I suppose this is what passes for humor in the Hamptons but it is ridiculously insulting.
Egypt has long been associated with the finest of cotton textiles. Egypt’s textile industry has long been State owned and only began deregulating in the late 1990s with deregulation not picking up steam until this decade. On February 19, 2011, 15,000 workers at the State owned Misr Spinning and Weaving Company, located in Mahalla Al-Kubra, staged a three day sit down strike demanding a monthly minimum wage equivalent to $215.00 a month and that the company’s CEO, Fouad Abdel-Alim. The workers were satisfied when their main demand, the removal of Abdel-Alim, was met and minor wage enhancements were offered. About two million Egyptian workers have partaken in some form of collective action since 2004, paving the way for the popular uprising of the the Egyptian Revolution that began last January and which continues to this day.
Mr. Friedman writes admiringly of the inhumane conditions at the Chinese factories that produce Apple products because those conditions, in the short term, produce results. Here in Indiana, while enduring the successful assault on worker’s most basic Human Right to assemble and freely enter into contracts we have often heard the argument deployed that maybe Unions were needed way back when but in today’s enlightened times, with its superior protections of worker’s rights, Unions are obsolete. One cannot be a sentient human being without wondering when the barbaric conditions of foreign factories, particularly Chinese factories, will finally push people to sustained collective action and the question then becomes will the United States of America, Home of the Free, Land of the Brave, back a brutal, Communist regime over the Individual. Judging from history, when that question comes to bear, the answer will be most disheartening.
Mr. Friedman offers no practical solutions to the United States breaking the death grip of the WTO and rebuilding its manufacturing base, something that requires a will to implement a long-term industrial policy that will benefit the American worker. Instead Mr. Friedman can only offer the observation that “the best jobs will require workers to have more and better education to make themselves above average,” and that “there is nothing more important than passing some kind of G.I. Bill for the 21st Century that ensures that every American has access to post-high school education,” ignoring the reality that State support for public colleges and universities has plummeted to historically low levels and the historically high level of debt that students are now graduating with, particularly older, displaced workers who have gone back to obtain further education, exactly the advice Mr. Friedman offers, or that even jobs that require a significant amount of education such as IT and engineering are being shipped offshore.
The problem for Mr. Friedman is that colleges and universities teach averages and there’s no getting around average.
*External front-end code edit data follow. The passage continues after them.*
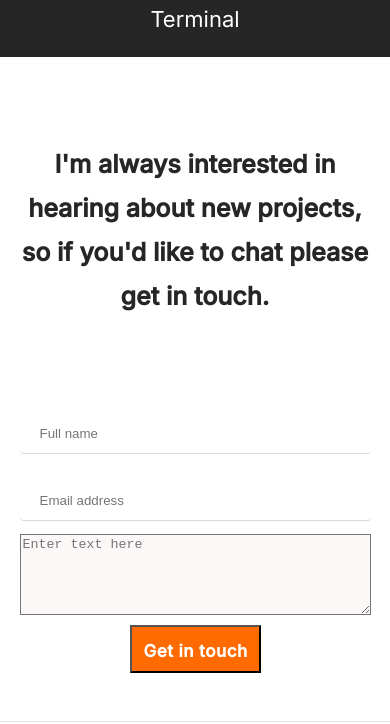
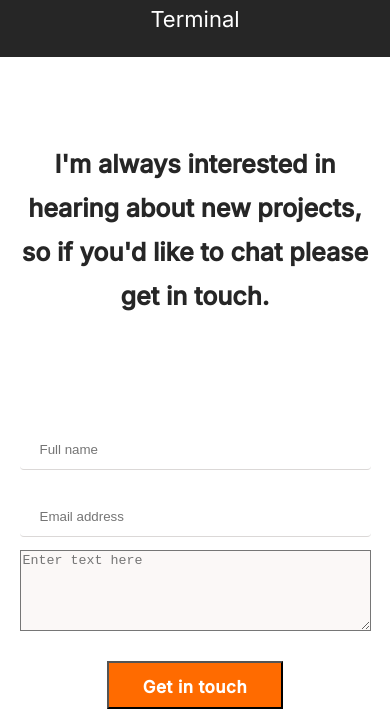
Before and after one commit to SSEKPIUS/Microverse-Portfolio, a website: page index.html in a window 390 px wide. Shown: the part 5576-6300 px from the top of the page. Drawn offline with Linux system fonts and the light colour scheme.

Commit message:
added section to footer

```diff
--- a/index.html
+++ b/index.html
@@ -228,7 +228,8 @@ don’t hestiate to contact me.
         </div>
       </section>
 
-      <section class="bottom">
+      <section>
+        <footer class="bottom">
         <div class="wrapper">
           <div class="contact">
             <div>
@@ -237,10 +238,18 @@ don’t hestiate to contact me.
               </span>
             </div>
             <div>
-              <form action="">
-                <input type="text" id="fname" name="fname" placeholder="Full name">
-                <input type="text" id="email" name="email" placeholder="Email address">
-                <textarea name="" id="" cols="10" rows="5" placeholder="Enter text here"></textarea>
+              <form action="https://formspree.io/f/xqkjbgbd"  method="post">
+                <ul>
+                  <li>
+                    <input type="text" id="fname" name="fname" placeholder="Full name" maxlength="30" required>
+                  </li>
+                  <li>
+                    <input type="email" id="email" name="email" placeholder="Email address" required>
+                  </li>
+                  <li>
+                    <textarea name="" id="" cols="10" rows="5" placeholder="Enter text here" maxlength="500" required></textarea>
+                  </li>
+                </ul>
                 <input type="submit" value="Get in touch">
               </form>
             </div>
@@ -253,6 +262,7 @@ don’t hestiate to contact me.
             <i class="fa fa-linkedin-square fa-lg" aria-hidden="true"></i>
             <i class="fa fa-twitter fa-lg" aria-hidden="true"></i>
           </div>
+        </footer>
       </section>
     </div>
 </body>
--- a/styles.css
+++ b/styles.css
@@ -504,7 +504,7 @@ header {
   background: #fbf8f7;
 }
 
-input[type=text],
+.bottom .contact input[type=text], .bottom .contact input[type=email],
 select {
   width: 100%;
   padding: 12px 20px;
@@ -515,7 +515,11 @@ select {
   box-sizing: border-box;
 }
 
-.bottom .contact input[type=text] {
+.bottom .contact input:hover {
+  border: 1px solid rgb(51, 36, 187);
+}
+
+.bottom .contact input[type=text], .bottom .contact  input[type=email]  {
   border: none;
   border-bottom: #dbd8d7 solid 1px;
   margin: 1em 0;
@@ -536,6 +540,10 @@ select {
   color: #fff;
   align-self: center;
   margin-top: 10px;
+}
+
+.bottom .contact input:hover {
+  border: 1px solid blue !important;
 }
 
 .bottom .social {
@@ -744,6 +752,12 @@ select {
 
   .bottom .contact > div {
     flex-basis: 100%;
+    margin: 0;
+  }
+
+  .bottom .contact ul {
+    list-style: none;
+    padding: 0;
   }
 
   .bottom .contact div:first-child {
@@ -752,4 +766,16 @@ select {
     line-height: 44px;
     padding: 35px 0;
   }
+
+  .bottom .contact  input[type=text], .bottom .contact  input[type=email] {
+    width: 100%;
+  }
+
+  .bottom .contact input[type=submit] {
+    width: 50%;
+  }
+
+  .bottom .contact form textarea {
+    width: 100%;
+  }
 }
```
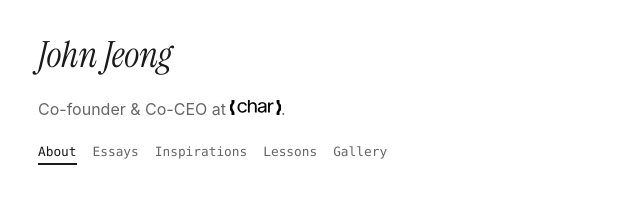
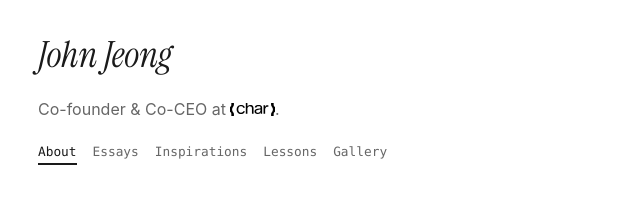
Before and after one commit to ComputelessComputer/johnjeong.com, an Astro site: page / in a window 1280 px wide. Shown: the top 209 px of the page, 298-938 px from the left. Built offline with nearby package versions, Linux system fonts and the light colour scheme; Astro itself is replaced by a stand-in of ours.

Commit message:
Align Char wordmark with subtitle text
Adjust the inline logo styles so the Char SVG sits on the subtitle baseline like surrounding plain text.

```diff
--- a/src/components/Header.astro
+++ b/src/components/Header.astro
@@ -116,13 +116,14 @@ const navItems = [
     text-decoration: none;
   }
   .hyprnote-logo-link {
-    display: inline-flex;
-    align-items: baseline;
+    display: inline-block;
+    line-height: 0;
+    vertical-align: -0.08em;
   }
   .char-logo {
+    display: block;
     width: auto;
-    height: 0.95em;
-    vertical-align: -0.08em;
+    height: 0.84em;
   }
   .hyprnote-link:hover {
     text-decoration: underline;
```
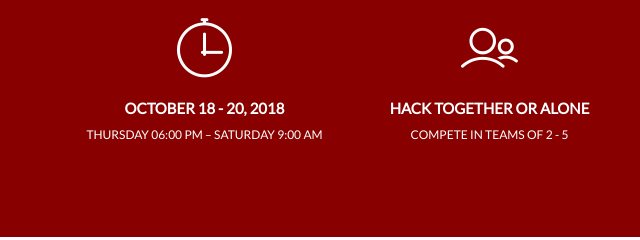
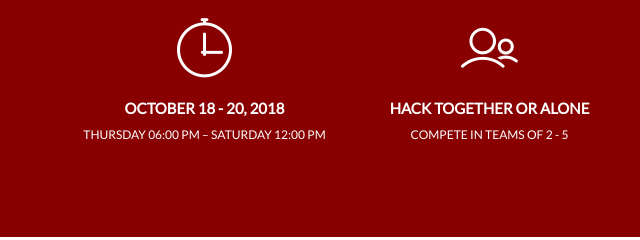
Before and after one commit to CMU-Robotics-Club/RedRobotWebsite, a plain HTML site: page index.html in a window 1280 px wide. Shown: the part 1480-1720 px from the top of the page, 293-933 px from the left. Drawn offline with Linux system fonts and the light colour scheme; files whose address does not match are found by name.

Commit message:
Update end time

```diff
--- a/index.html
+++ b/index.html
@@ -208,7 +208,7 @@
             <div class="counter wow fadeInRight" data-wow-delay="0.6s">
               <div class="icon"><i class="lni-timer"></i></div>
               <p>October 18 - 20, 2018</p>
-              <span>Thursday 06:00 PM – Saturday 9:00 AM</span>
+              <span>Thursday 06:00 PM – Saturday 12:00 PM</span>
             </div>
           </div>
           <!-- Counter Item -->
```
Average is the baseline for everything else, above average and below average. The great middle will always be average.
The question for the United States is what sort of Country do we want to be? What sort of future do we want to have? The laws of probability don’t exempt the United States and unless we change our fundamental mode of thinking about manufacturing and trade the probability is we will see a standard of living evolve in the United States that will rival the slums of Mumbai or Beijing.